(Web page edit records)
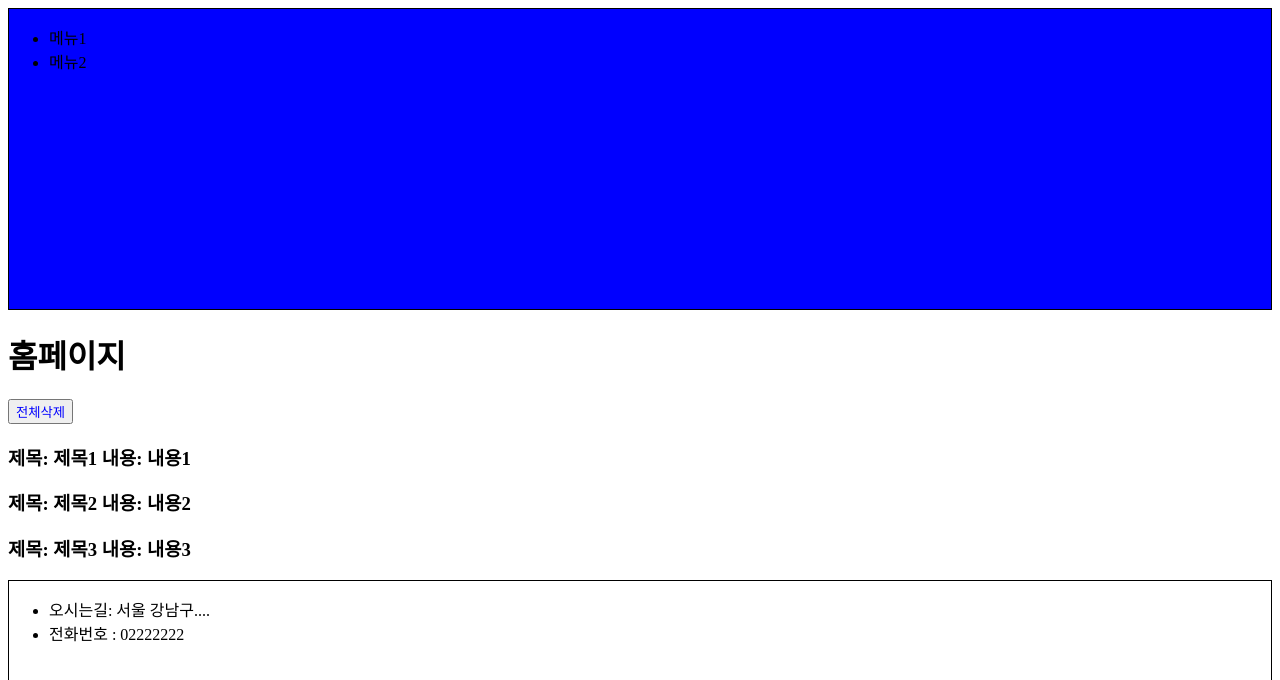
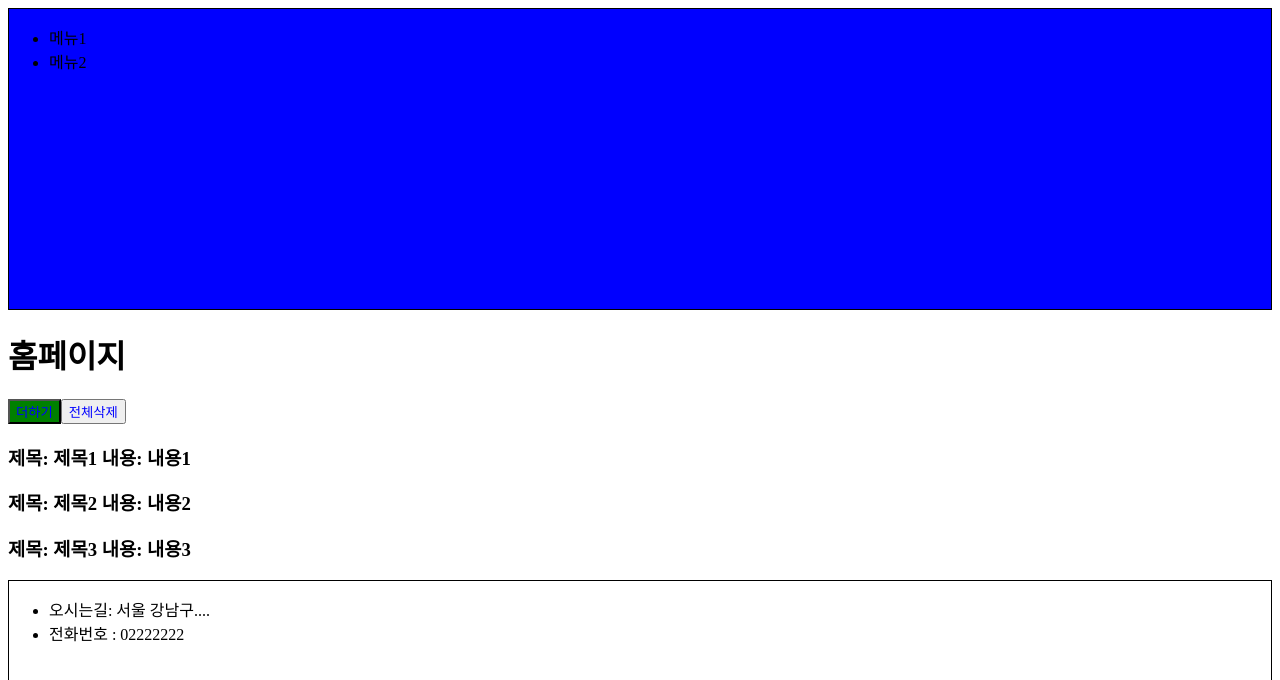
Before and after one commit to hanej93/react-springboot, a React (Create React App) app: page / in a window 1280 px wide. Shown: the top 680 px of the page. Built offline with nearby package versions, Linux system fonts and the light colour scheme.

Commit message:
styled-componen 스타일 상속

```diff
--- a/src/components/home/Home.js
+++ b/src/components/home/Home.js
@@ -3,6 +3,10 @@ import styled from 'styled-components';
 
 const StyledDeleteButton = styled.button`
   color: ${(props) => (props.user.username === 'ssar' ? 'blue' : 'red')};
+`;
+
+const StyledAddButton = styled(StyledDeleteButton)`
+  background-color: green;
 `;
 
 // Function 방식
@@ -15,6 +19,7 @@ const Home = (props) => {
   return (
     <div>
       <h1>홈페이지</h1>
+      <StyledAddButton user={user}>더하기</StyledAddButton>
       <StyledDeleteButton user={user} onClick={() => setBoards([])}>
         전체삭제
       </StyledDeleteButton>
```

→ DIRECTIONS FOR THIS TASK
Could every line above be set down exactly, with the pictures omitted?

→ SOLVED PROBLEM
Before and after one commit to hanej93/react-springboot, a React (Create React App) app: page / in a window 1280 px wide. Shown: the top 680 px of the page. Built offline with nearby package versions, Linux system fonts and the light colour scheme.

Commit message:
styled-componen 스타일 상속

```diff
--- a/src/components/home/Home.js
+++ b/src/components/home/Home.js
@@ -3,6 +3,10 @@ import styled from 'styled-components';
 
 const StyledDeleteButton = styled.button`
   color: ${(props) => (props.user.username === 'ssar' ? 'blue' : 'red')};
+`;
+
+const StyledAddButton = styled(StyledDeleteButton)`
+  background-color: green;
 `;
 
 // Function 방식
@@ -15,6 +19,7 @@ const Home = (props) => {
   return (
     <div>
       <h1>홈페이지</h1>
+      <StyledAddButton user={user}>더하기</StyledAddButton>
       <StyledDeleteButton user={user} onClick={() => setBoards([])}>
         전체삭제
       </StyledDeleteButton>
```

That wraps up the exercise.